New law allows virtual meetings to continue through 2020, virtual participation for limited reasons in 2021
Townships, along with all public bodies, will be allowed to conduct electronic “virtual” meetings as soon as recently passed legislation is enacted. Gov. Whitmer signed Public Act 228 of 2020, sponsored by Sen. Lana Theis, (R-Brighton Chtr. Twp.), which amends the Open Meetings Act (OMA) to allow for electronic meetings under specific circumstances and for a limited period. The law was critical to ensure meetings held electronically since March 18, 2020, due to the COVID-19 pandemic are valid and allows public bodies to continue to hold meetings via this option through the end of this year. PA 228 deems electronic meetings that took place since March 18, 2020, are valid if the public body complied with the requirements contained in the law and permits these virtual meetings to continue until Dec. 31, 2020, for any circumstance. Beginning Jan. 1, 2021 through Dec. 31, 2021, only, any member of a public body would be permitted to meet electronically due to the following: military duty (current law); medical condition defined as an illness, injury, disability, or other health-related condition; or statewide or local state of emergency or state of disaster declared that would risk the personal health/safety of the public or members of the public body.

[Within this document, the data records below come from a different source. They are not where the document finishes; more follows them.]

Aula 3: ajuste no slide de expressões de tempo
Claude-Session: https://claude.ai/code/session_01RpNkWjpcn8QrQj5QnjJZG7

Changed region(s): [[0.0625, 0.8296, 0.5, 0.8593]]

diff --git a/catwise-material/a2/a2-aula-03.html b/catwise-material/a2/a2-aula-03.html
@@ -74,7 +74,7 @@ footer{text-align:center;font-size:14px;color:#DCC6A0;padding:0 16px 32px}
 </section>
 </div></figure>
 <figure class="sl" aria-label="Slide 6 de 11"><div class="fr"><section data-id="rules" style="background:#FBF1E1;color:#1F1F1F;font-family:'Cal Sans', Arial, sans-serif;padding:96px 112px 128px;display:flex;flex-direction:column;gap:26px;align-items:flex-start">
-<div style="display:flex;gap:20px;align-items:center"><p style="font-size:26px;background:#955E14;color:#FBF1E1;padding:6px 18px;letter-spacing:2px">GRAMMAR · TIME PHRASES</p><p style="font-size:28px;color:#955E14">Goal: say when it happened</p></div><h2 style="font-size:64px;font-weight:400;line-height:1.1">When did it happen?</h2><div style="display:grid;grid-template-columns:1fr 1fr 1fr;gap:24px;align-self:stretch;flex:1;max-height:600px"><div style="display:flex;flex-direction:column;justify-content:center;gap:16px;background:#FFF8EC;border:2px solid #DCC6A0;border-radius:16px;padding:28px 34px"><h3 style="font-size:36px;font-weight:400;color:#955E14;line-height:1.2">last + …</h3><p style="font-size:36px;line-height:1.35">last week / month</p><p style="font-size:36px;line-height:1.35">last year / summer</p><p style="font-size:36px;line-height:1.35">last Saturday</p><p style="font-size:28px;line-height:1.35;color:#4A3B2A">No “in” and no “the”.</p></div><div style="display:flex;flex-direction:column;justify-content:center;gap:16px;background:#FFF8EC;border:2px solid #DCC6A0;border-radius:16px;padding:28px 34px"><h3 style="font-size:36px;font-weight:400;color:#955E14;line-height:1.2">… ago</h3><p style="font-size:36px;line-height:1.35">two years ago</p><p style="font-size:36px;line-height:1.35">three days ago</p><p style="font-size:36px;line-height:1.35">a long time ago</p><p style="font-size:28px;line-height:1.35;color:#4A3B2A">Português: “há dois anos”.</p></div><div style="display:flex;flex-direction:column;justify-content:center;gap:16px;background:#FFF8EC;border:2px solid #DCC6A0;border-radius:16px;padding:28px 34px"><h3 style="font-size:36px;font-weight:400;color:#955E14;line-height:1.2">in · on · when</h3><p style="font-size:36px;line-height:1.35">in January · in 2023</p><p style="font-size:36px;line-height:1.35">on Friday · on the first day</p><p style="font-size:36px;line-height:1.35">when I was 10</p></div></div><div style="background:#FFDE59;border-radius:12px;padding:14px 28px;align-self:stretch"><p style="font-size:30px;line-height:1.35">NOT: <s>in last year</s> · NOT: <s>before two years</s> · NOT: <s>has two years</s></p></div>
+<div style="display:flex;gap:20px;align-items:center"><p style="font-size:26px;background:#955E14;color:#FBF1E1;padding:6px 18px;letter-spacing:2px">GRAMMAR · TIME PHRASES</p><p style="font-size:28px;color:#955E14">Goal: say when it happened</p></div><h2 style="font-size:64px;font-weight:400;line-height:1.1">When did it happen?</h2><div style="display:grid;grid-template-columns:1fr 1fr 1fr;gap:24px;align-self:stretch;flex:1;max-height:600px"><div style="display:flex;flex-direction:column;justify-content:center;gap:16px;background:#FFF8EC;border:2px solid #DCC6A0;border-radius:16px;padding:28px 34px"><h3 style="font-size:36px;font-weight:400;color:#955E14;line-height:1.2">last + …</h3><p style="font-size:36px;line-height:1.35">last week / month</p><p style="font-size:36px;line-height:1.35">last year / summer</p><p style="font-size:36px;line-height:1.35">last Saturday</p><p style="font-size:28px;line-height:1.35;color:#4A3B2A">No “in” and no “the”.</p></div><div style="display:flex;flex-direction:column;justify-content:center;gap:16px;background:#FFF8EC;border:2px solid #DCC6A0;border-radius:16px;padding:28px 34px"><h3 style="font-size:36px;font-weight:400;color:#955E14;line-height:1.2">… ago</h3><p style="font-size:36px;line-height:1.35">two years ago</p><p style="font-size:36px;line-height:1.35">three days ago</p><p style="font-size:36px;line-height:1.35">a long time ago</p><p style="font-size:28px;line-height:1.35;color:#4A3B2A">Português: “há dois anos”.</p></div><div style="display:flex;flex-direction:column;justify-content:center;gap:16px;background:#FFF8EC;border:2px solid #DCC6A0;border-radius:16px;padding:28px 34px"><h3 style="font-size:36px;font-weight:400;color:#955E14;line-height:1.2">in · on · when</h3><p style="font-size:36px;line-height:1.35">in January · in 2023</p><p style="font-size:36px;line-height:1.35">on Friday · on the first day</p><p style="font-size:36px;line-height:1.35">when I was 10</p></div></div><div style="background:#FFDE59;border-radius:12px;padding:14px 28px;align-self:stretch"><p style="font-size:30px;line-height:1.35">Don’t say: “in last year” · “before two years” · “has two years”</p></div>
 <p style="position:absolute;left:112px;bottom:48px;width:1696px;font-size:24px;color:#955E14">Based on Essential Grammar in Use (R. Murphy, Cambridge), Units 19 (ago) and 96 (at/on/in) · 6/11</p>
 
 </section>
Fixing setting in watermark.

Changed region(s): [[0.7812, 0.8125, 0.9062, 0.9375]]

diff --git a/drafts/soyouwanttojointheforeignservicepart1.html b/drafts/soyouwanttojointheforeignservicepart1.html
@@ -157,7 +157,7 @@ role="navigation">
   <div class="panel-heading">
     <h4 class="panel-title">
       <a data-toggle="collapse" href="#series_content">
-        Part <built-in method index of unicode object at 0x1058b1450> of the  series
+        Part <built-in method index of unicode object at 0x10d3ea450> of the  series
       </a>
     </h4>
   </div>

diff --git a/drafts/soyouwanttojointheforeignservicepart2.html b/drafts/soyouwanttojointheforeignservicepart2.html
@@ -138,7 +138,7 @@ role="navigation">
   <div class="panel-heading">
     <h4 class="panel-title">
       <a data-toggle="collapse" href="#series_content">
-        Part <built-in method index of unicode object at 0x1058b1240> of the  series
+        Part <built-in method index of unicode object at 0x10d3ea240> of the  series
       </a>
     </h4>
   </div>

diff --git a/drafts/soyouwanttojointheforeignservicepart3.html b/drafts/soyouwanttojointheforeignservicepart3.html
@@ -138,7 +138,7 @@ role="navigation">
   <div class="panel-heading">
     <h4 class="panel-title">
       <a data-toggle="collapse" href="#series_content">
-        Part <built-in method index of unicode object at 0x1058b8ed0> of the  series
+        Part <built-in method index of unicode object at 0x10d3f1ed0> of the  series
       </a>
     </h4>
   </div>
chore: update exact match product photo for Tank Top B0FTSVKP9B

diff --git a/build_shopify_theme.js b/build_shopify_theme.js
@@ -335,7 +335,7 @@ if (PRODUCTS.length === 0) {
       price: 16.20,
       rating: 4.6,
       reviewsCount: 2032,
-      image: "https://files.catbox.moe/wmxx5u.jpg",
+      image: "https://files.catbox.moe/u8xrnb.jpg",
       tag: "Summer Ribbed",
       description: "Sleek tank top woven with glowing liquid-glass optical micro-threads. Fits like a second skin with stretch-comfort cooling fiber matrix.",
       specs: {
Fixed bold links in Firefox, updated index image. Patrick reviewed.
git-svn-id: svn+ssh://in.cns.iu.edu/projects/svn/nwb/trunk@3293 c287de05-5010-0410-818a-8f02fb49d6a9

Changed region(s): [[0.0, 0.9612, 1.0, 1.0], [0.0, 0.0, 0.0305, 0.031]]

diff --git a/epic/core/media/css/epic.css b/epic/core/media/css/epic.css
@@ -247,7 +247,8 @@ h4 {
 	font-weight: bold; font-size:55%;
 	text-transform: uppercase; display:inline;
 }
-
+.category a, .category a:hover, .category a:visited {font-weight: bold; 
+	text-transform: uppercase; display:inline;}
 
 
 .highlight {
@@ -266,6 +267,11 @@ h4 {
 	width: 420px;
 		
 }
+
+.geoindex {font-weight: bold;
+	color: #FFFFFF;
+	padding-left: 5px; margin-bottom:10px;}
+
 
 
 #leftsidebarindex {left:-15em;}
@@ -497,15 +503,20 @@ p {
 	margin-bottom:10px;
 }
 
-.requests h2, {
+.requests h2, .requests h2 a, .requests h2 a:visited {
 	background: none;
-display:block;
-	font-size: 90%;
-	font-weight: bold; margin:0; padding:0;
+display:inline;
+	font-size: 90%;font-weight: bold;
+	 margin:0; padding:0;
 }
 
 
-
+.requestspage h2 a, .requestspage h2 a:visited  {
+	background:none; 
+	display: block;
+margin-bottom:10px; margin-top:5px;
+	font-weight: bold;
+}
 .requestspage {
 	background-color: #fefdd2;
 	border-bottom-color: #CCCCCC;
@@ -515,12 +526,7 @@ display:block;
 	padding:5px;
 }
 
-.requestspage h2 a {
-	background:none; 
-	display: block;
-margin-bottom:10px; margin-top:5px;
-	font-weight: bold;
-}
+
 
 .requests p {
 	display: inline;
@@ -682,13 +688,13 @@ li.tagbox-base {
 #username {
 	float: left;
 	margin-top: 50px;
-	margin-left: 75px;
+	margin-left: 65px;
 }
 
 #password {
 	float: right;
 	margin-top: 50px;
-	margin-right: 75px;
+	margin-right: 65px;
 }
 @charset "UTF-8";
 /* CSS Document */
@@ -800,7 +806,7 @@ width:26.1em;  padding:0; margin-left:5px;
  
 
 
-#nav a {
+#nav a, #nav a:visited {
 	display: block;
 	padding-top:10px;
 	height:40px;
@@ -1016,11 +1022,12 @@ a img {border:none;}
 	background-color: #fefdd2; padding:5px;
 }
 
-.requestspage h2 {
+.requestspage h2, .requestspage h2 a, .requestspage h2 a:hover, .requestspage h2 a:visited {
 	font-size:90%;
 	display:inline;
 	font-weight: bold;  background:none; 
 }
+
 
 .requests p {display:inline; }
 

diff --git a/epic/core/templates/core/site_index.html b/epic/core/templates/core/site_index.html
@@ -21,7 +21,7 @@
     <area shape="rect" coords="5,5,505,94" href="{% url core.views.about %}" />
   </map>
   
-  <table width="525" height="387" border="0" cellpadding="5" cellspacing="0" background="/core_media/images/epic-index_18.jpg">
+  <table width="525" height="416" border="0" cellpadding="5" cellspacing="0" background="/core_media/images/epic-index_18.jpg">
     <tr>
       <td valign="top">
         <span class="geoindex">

Additionally, the law requires any member of the public body—other than a member participating remotely due to military duty—attending a public meeting remotely after Dec. 31, 2020, to declare, and be included in the meeting minutes, that the member is attending remotely and the physical location (county, municipality, and state) from which they are participating remotely.
State Supreme Court rules governor's executive orders 'of no continuing legal effect'; MDHHS issues REVISED emergency order—restores capacity restrictions, face covering requirements for government offices, businesses, and more
On Oct. 12, the state Supreme Court rejected Gov. Whitmer's request to delay its earlier ruling that effectively nullified her previous pandemic-related executive orders. In its most recent ruling, the court said that the governor's EOs are "of no continuing legal effect." The governor had initially said her orders remained in effect for 21 days to 28 days and asked the state's highest court to clarify.
However, a revised "Gathering Prohibition and Face Covering Order" emergency order was issued on Oct. 9 under MCL 333.2253, by the Michigan Department of Health and Human Services (MDHHS) that requires government offices, as well as businesses, schools and other operations to prohibit indoor gatherings of any kind unless they require those individuals, including employees, to wear face coverings. Compared to MDHHS's initial emergency order, new provisions also provide for capacity limits in businesses, as well as libraries and museums, added protections for workers, and requirements for contact tracing. Note that Region 6, encompassing 17 northern Michigan counties, are exempt from certain requirements in the order. Read more about the order, which has the force of law, here. MTA will continue to provide members with the latest on the evolving changes.